### WHAT THE EXERCISE ASKS
Please return the data that follows precisely as written, but without the images.

### WORKING DATA
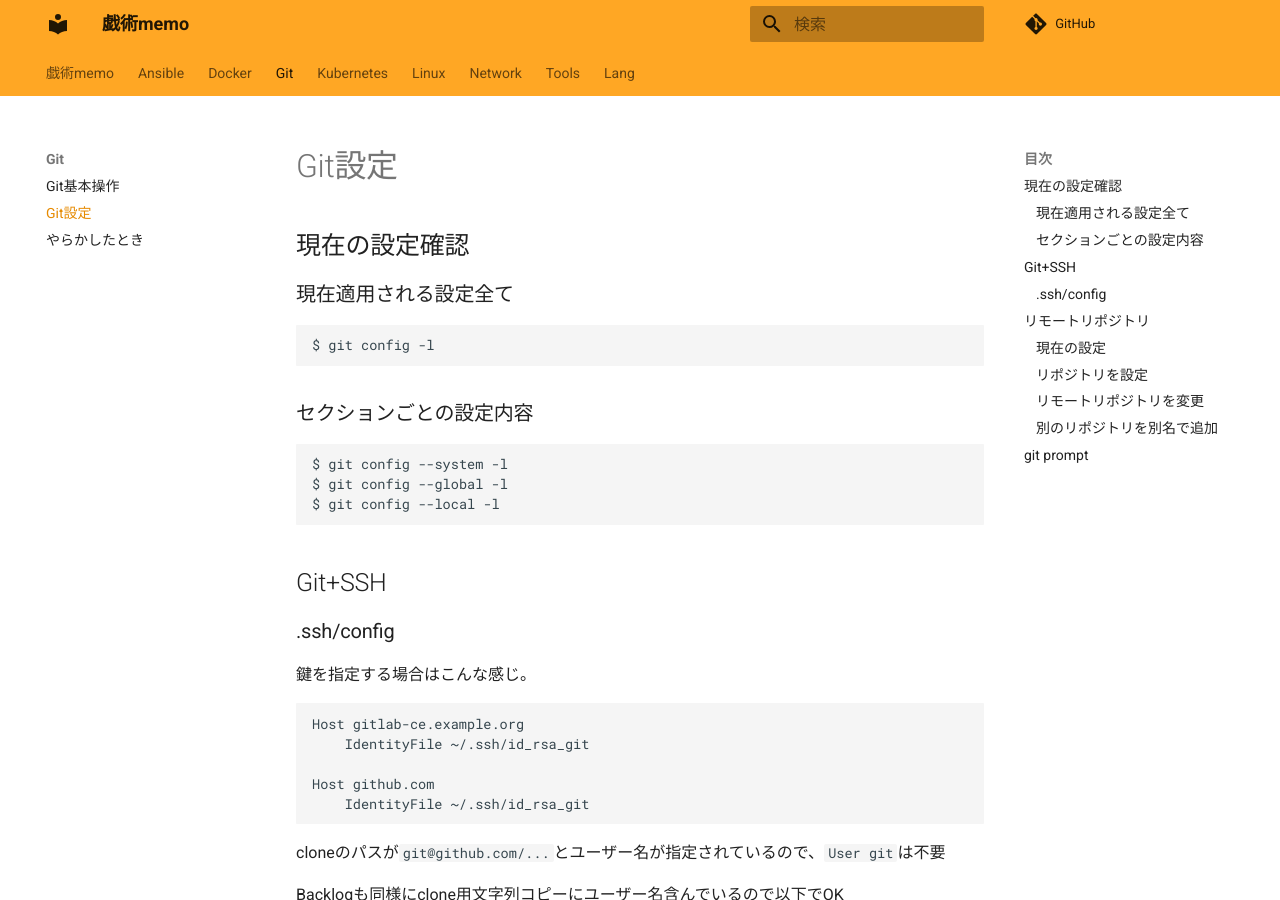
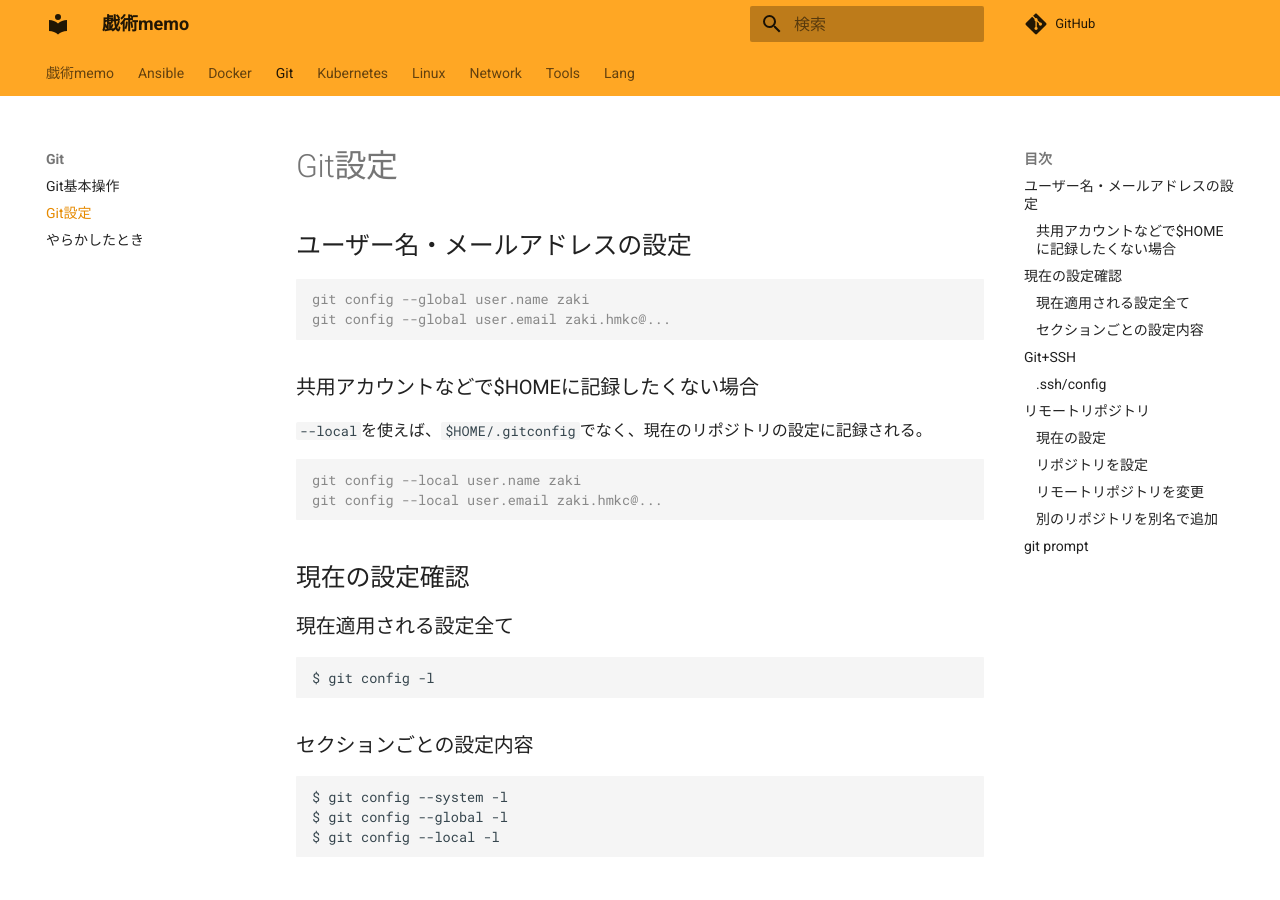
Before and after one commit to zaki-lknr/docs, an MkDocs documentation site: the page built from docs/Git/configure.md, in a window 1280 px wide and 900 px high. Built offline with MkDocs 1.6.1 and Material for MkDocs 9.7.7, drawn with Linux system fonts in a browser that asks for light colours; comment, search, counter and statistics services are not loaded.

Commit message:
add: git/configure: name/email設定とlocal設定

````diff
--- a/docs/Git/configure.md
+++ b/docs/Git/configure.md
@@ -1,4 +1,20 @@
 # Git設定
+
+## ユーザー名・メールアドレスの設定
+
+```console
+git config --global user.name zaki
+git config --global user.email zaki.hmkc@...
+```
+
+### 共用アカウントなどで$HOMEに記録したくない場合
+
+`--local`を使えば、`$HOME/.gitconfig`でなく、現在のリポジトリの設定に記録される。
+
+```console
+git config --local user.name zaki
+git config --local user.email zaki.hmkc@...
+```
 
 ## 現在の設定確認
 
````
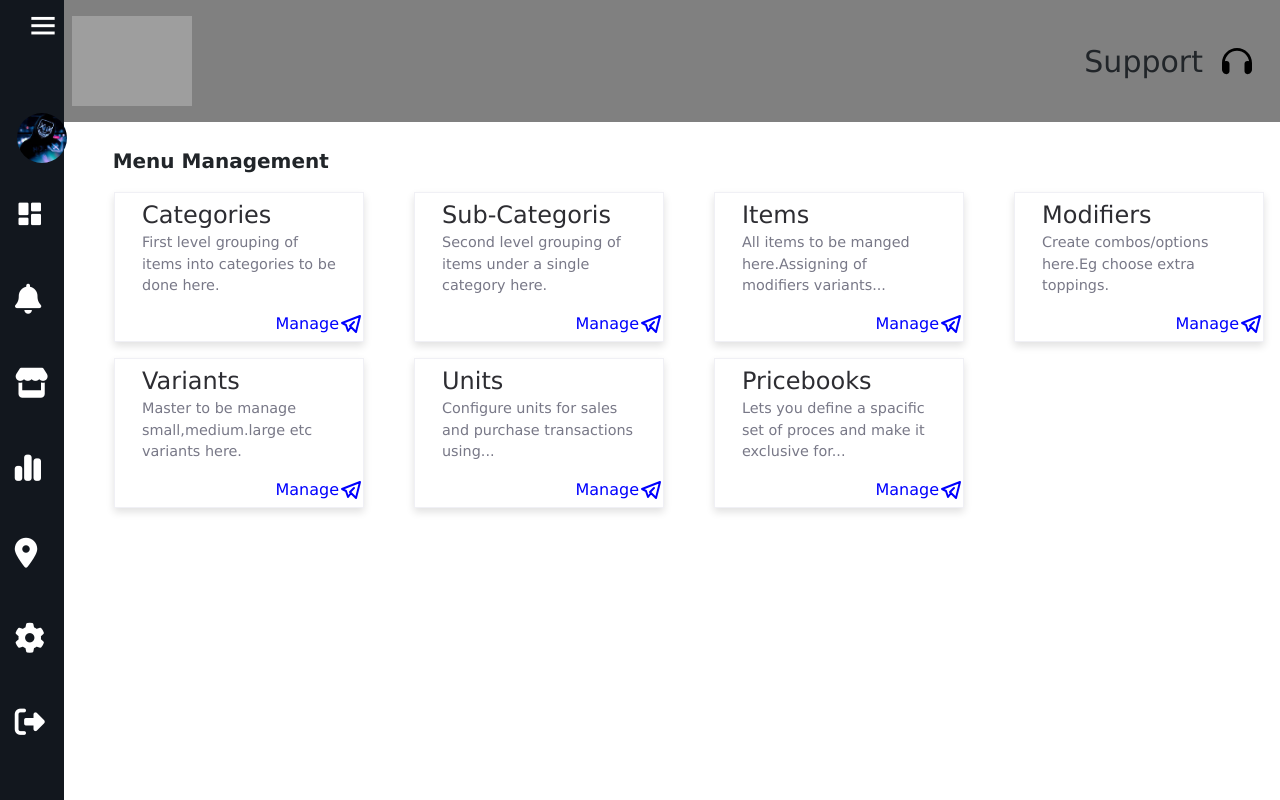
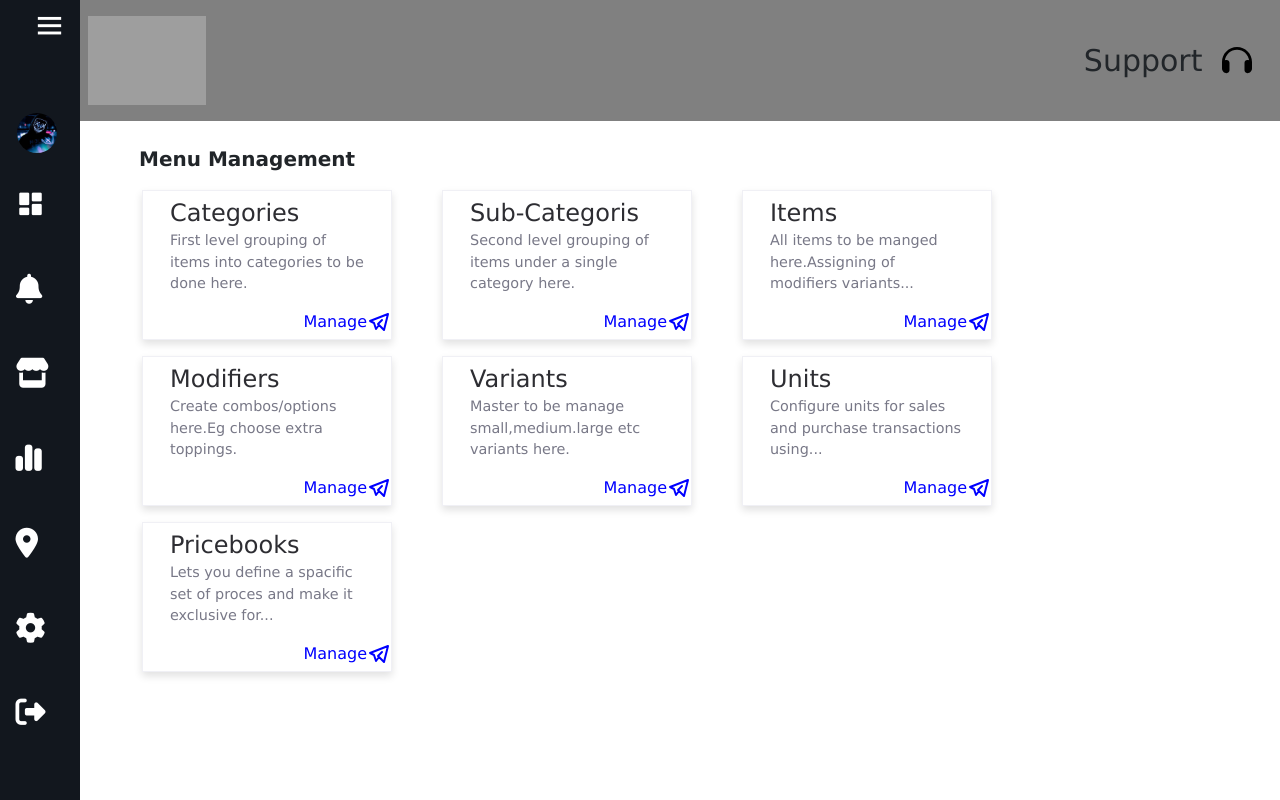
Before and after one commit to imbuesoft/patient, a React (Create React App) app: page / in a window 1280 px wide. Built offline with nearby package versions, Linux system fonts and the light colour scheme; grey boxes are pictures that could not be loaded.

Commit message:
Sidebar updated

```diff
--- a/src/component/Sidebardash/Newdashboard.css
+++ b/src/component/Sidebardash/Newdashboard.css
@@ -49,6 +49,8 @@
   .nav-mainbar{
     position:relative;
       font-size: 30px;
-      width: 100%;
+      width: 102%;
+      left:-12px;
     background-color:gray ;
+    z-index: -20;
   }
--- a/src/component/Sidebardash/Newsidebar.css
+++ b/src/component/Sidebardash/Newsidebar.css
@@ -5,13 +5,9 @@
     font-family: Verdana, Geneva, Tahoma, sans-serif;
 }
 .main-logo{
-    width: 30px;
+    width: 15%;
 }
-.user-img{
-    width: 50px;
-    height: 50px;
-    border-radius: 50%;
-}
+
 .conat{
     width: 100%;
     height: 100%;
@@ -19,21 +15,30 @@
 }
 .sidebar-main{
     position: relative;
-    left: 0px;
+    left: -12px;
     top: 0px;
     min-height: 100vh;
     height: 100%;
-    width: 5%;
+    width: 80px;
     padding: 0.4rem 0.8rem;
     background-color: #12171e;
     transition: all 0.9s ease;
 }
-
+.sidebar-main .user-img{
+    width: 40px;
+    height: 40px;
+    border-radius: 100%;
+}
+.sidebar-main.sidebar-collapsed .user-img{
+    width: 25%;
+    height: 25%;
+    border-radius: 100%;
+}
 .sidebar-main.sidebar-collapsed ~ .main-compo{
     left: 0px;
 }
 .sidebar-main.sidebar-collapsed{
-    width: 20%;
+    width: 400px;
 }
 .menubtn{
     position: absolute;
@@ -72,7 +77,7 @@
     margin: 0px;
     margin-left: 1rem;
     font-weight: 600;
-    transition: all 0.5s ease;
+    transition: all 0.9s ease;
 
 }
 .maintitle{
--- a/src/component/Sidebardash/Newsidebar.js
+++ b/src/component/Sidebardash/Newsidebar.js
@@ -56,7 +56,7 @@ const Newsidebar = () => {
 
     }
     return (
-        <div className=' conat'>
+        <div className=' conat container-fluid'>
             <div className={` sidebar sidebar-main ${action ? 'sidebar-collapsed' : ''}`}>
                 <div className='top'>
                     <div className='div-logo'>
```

### TASK RESULT
Before and after one commit to zaki-lknr/docs, an MkDocs documentation site: the page built from docs/Git/configure.md, in a window 1280 px wide and 900 px high. Built offline with MkDocs 1.6.1 and Material for MkDocs 9.7.7, drawn with Linux system fonts in a browser that asks for light colours; comment, search, counter and statistics services are not loaded.

Commit message:
add: git/configure: name/email設定とlocal設定

````diff
--- a/docs/Git/configure.md
+++ b/docs/Git/configure.md
@@ -1,4 +1,20 @@
 # Git設定
+
+## ユーザー名・メールアドレスの設定
+
+```console
+git config --global user.name zaki
+git config --global user.email zaki.hmkc@...
+```
+
+### 共用アカウントなどで$HOMEに記録したくない場合
+
+`--local`を使えば、`$HOME/.gitconfig`でなく、現在のリポジトリの設定に記録される。
+
+```console
+git config --local user.name zaki
+git config --local user.email zaki.hmkc@...
+```
 
 ## 現在の設定確認
 
````
Before and after one commit to imbuesoft/patient, a React (Create React App) app: page / in a window 1280 px wide. Built offline with nearby package versions, Linux system fonts and the light colour scheme; grey boxes are pictures that could not be loaded.

Commit message:
Sidebar updated

```diff
--- a/src/component/Sidebardash/Newdashboard.css
+++ b/src/component/Sidebardash/Newdashboard.css
@@ -49,6 +49,8 @@
   .nav-mainbar{
     position:relative;
       font-size: 30px;
-      width: 100%;
+      width: 102%;
+      left:-12px;
     background-color:gray ;
+    z-index: -20;
   }
--- a/src/component/Sidebardash/Newsidebar.css
+++ b/src/component/Sidebardash/Newsidebar.css
@@ -5,13 +5,9 @@
     font-family: Verdana, Geneva, Tahoma, sans-serif;
 }
 .main-logo{
-    width: 30px;
+    width: 15%;
 }
-.user-img{
-    width: 50px;
-    height: 50px;
-    border-radius: 50%;
-}
+
 .conat{
     width: 100%;
     height: 100%;
@@ -19,21 +15,30 @@
 }
 .sidebar-main{
     position: relative;
-    left: 0px;
+    left: -12px;
     top: 0px;
     min-height: 100vh;
     height: 100%;
-    width: 5%;
+    width: 80px;
     padding: 0.4rem 0.8rem;
     background-color: #12171e;
     transition: all 0.9s ease;
 }
-
+.sidebar-main .user-img{
+    width: 40px;
+    height: 40px;
+    border-radius: 100%;
+}
+.sidebar-main.sidebar-collapsed .user-img{
+    width: 25%;
+    height: 25%;
+    border-radius: 100%;
+}
 .sidebar-main.sidebar-collapsed ~ .main-compo{
     left: 0px;
 }
 .sidebar-main.sidebar-collapsed{
-    width: 20%;
+    width: 400px;
 }
 .menubtn{
     position: absolute;
@@ -72,7 +77,7 @@
     margin: 0px;
     margin-left: 1rem;
     font-weight: 600;
-    transition: all 0.5s ease;
+    transition: all 0.9s ease;
 
 }
 .maintitle{
--- a/src/component/Sidebardash/Newsidebar.js
+++ b/src/component/Sidebardash/Newsidebar.js
@@ -56,7 +56,7 @@ const Newsidebar = () => {
 
     }
     return (
-        <div className=' conat'>
+        <div className=' conat container-fluid'>
             <div className={` sidebar sidebar-main ${action ? 'sidebar-collapsed' : ''}`}>
                 <div className='top'>
                     <div className='div-logo'>
```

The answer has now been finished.